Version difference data
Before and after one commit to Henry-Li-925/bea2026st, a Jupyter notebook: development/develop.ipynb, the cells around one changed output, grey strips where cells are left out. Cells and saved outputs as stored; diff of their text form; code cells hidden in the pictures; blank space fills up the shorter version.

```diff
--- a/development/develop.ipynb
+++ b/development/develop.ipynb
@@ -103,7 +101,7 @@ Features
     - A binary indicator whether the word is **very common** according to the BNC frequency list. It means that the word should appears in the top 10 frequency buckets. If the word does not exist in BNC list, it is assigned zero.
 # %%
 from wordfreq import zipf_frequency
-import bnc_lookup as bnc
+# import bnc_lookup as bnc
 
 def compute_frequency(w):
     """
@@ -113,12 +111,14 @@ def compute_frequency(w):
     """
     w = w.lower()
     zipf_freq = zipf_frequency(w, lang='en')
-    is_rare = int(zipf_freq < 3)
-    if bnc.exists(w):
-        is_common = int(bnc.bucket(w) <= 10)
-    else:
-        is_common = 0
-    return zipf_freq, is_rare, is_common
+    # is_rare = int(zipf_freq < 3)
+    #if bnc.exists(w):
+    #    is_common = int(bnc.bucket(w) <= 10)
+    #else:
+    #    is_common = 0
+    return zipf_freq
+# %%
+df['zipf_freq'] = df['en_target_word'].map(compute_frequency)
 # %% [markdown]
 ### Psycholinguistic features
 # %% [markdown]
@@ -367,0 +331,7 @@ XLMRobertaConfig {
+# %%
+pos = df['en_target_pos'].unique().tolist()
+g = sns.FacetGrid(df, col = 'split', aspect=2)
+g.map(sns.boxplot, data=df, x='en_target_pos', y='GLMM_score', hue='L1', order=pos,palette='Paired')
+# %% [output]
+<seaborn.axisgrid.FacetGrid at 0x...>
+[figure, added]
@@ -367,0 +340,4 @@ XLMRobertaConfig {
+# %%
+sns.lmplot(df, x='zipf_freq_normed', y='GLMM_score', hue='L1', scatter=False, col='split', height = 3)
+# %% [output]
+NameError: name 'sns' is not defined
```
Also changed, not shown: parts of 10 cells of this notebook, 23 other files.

**What the task requires**
Whenever the word "notebook" shows up in a line of the entries, list that line.

**Solution to the exercise**
Before and after one commit to Henry-Li-925/bea2026st, a Jupyter notebook: development/develop.ipynb, the cells around one changed output, grey strips where cells are left out. Cells and saved outputs as stored; diff of their text form; code cells hidden in the pictures; blank space fills up the shorter version.
Also changed, not shown: parts of 10 cells of this notebook, 23 other files.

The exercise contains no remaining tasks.